On Aug. 5, desperate to prevent history from repeating itself, the Standing Rock Sioux tribe filed a preliminary injunction against the United States Army Corps of Engineers, declaring that the corps “has taken actions in violation of multiple federal statutes that authorize the pipeline.” The injunction claims that the pipeline would “damage and destroy sites of great historic, religious, and cultural significance to the tribe.”
Just minutes before his arrest, the director of Southern California’s chapter of the American Indian Movement, known as Greywolf, said, “Someone said this is the last Indian war, and I believe them. If we don’t win here, we pretty much don’t win anywhere. This has a lot to do with protecting sacred sites, protecting tribal sovereignty, and the rights of indigenous people.” He went on to say that he is not at all surprised to see the pipeline still being built, citing that the United States government’s word is not worth anything: “What treaties have they ever honored?”
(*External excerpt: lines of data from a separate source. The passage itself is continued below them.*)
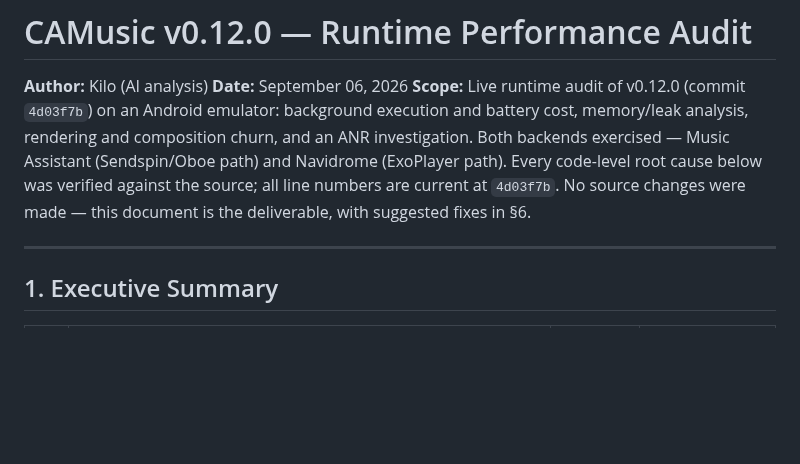
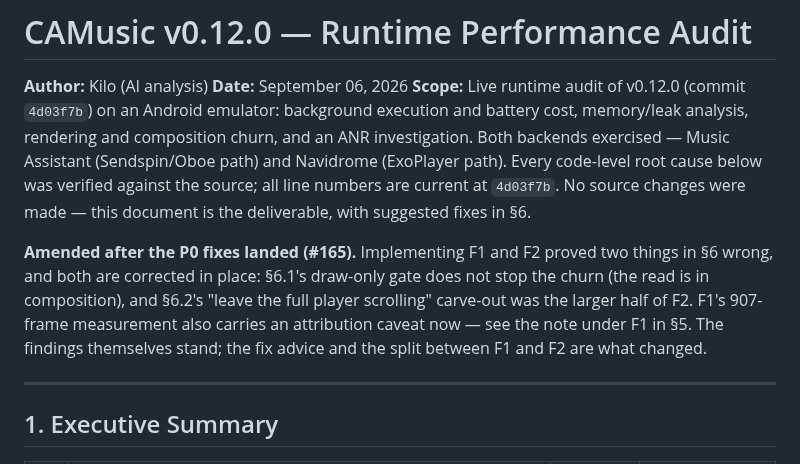
Before and after one commit to engabd11/CAMusic, a Markdown page: docs/performance-audit-v0.12.0.md, the part around one of its changes. Rendered like a GitHub page; blank space fills up the shorter version.

```diff
--- a/docs/performance-audit-v0.12.0.md
+++ b/docs/performance-audit-v0.12.0.md
@@ -3,6 +3,13 @@
 **Author:** Kilo (AI analysis)
 **Date:** September 06, 2026
 **Scope:** Live runtime audit of v0.12.0 (commit `4d03f7b`) on an Android emulator: background execution and battery cost, memory/leak analysis, rendering and composition churn, and an ANR investigation. Both backends exercised — Music Assistant (Sendspin/Oboe path) and Navidrome (ExoPlayer path). Every code-level root cause below was verified against the source; all line numbers are current at `4d03f7b`. No source changes were made — this document is the deliverable, with suggested fixes in §6.
+
+**Amended after the P0 fixes landed (#165).** Implementing F1 and F2 proved two things in
+§6 wrong, and both are corrected in place: §6.1's draw-only gate does not stop the churn
+(the read is in composition), and §6.2's "leave the full player scrolling" carve-out was
+the larger half of F2. F1's 907-frame measurement also carries an attribution caveat now —
+see the note under F1 in §5. The findings themselves stand; the fix advice and the split
+between F1 and F2 are what changed.
 
 ---
 
```
Also changed, not shown: other parts of docs/performance-audit-v0.12.0.md (+40 -15 lines).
The Standing Rock Sioux claim that the construction would violate the “stop, look, and listen” procedure under the National Historic Preservation Act, which requires agencies to step back from a situation and consider any effects of the procedure on historic, cultural, and sacred sites. The act also requires that “consultation must occur regarding sites with religious and cultural significance to Indians even if they occur on ancestral or ceded land.”
In addition to violating the National Historic Preservation Act, the tribe claims the construction of the pipeline also violates the Clean Water Act, which prohibits the discharge of any pollutant into waters of the U.S. without a permit. The company has circumnavigated this act in particular by treating the pipeline as a series of small and isolated projects. This allows exemption from the environmental review that the Clean Water Act, as well as the National Environmental Policy Act, requires.
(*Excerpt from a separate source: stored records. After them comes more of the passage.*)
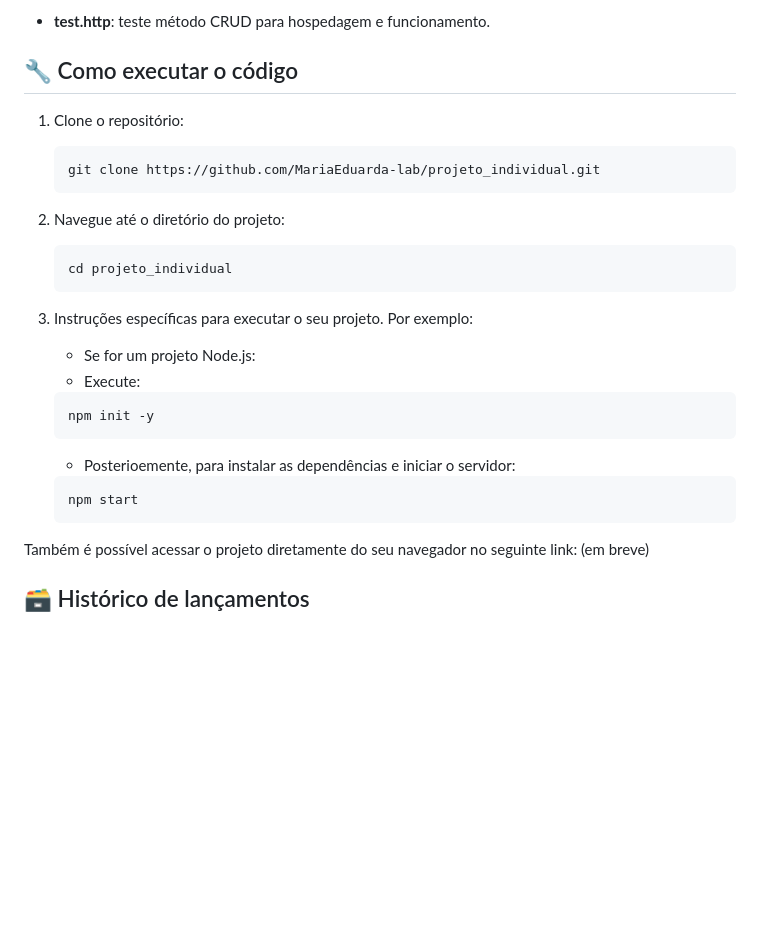
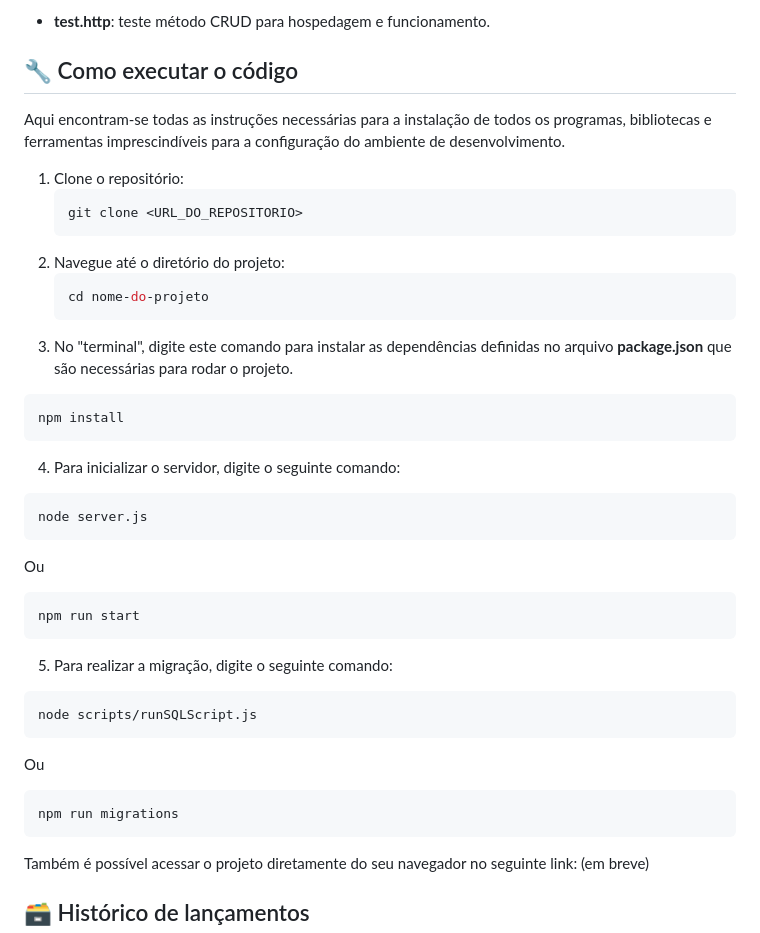
Before and after one commit to MariaEduarda-lab/projeto_individual, a Markdown page: readme.md, the part around the change. Rendered like a GitHub page; blank space fills up the shorter version.

Commit message:
fix: concertando maneira de uso do repositório

````diff
--- a/readme.md
+++ b/readme.md
@@ -76,26 +76,35 @@ Dentre os arquivos e pastas presentes na raiz do projeto, definem-se:
 
 ## 🔧 Como executar o código
 
+Aqui encontram-se todas as instruções necessárias para a instalação de todos os programas, bibliotecas e ferramentas imprescindíveis para a configuração do ambiente de desenvolvimento.
 1. Clone o repositório:
     ```sh
-    git clone https://github.com/MariaEduarda-lab/projeto_individual.git
+    git clone <URL_DO_REPOSITORIO>
     ```
-
 2. Navegue até o diretório do projeto:
     ```sh
-    cd projeto_individual
+    cd nome-do-projeto
     ```
-
-3. Instruções específicas para executar o seu projeto. Por exemplo:
-    - Se for um projeto Node.js:
-    - Execute:
-    ```sh
-    npm init -y
-    ```
-    - Posterioemente, para instalar as dependências e iniciar o servidor:
-    ```sh
-    npm start
-    ```
+3. No "terminal", digite este comando para instalar as dependências definidas no arquivo <b>package.json</b> que são necessárias para rodar o projeto.
+```sh
+npm install
+```
+4. Para inicializar o servidor, digite o seguinte comando:
+```sh
+node server.js
+```
+Ou
+```sh
+npm run start
+```
+5. Para realizar a migração, digite o seguinte comando:
+```sh
+node scripts/runSQLScript.js
+```
+Ou
+```sh
+npm run migrations
+```
 
 Também é possível acessar o projeto diretamente do seu navegador no seguinte link: (em breve)
 
````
The preliminary injunction claims the Rivers and Harbors Act is also being violated. The federal act declares that the excavation, filling, or any alteration or modification to the course, location, condition, or capacity of any navigable waters is illegal without the proper permit. The injunction also declares that the company operated under a flawed consultation process by evaluating the land before notifying the tribe and sending the tribe a form letter. The tribe responded the next day. The company waited a year before responding. In a final effort, the injunction states that construction of the pipeline will cause irreparable harm to the tribe, its sacred lands, and its only source of water.
So after five centuries of broken promises; five centuries of massacres and betrayals; five centuries of small pox blankets, concentration camps, relocation, and disrespect; the United States government and businesses are still trying to destroy the Natives that have spent their entire lives on the receiving end of such crimes. Yet, in spite of all of this, the rich and abundant spirit of these people has not wavered in the slightest. They have been enslaved and assimilated by the Spanish and survived; they have saved the English settlers who went back on their word and survived; they have been packed into camps and pushed across the country and survived; they have reluctantly given up their land only to have the land they were given taken away time after time and survived; and they will survive this pipeline. This only goes to prove that no matter what the government does to the Native Americans, it will only be in vain, and a lesson can be learned from such peaceful resilience.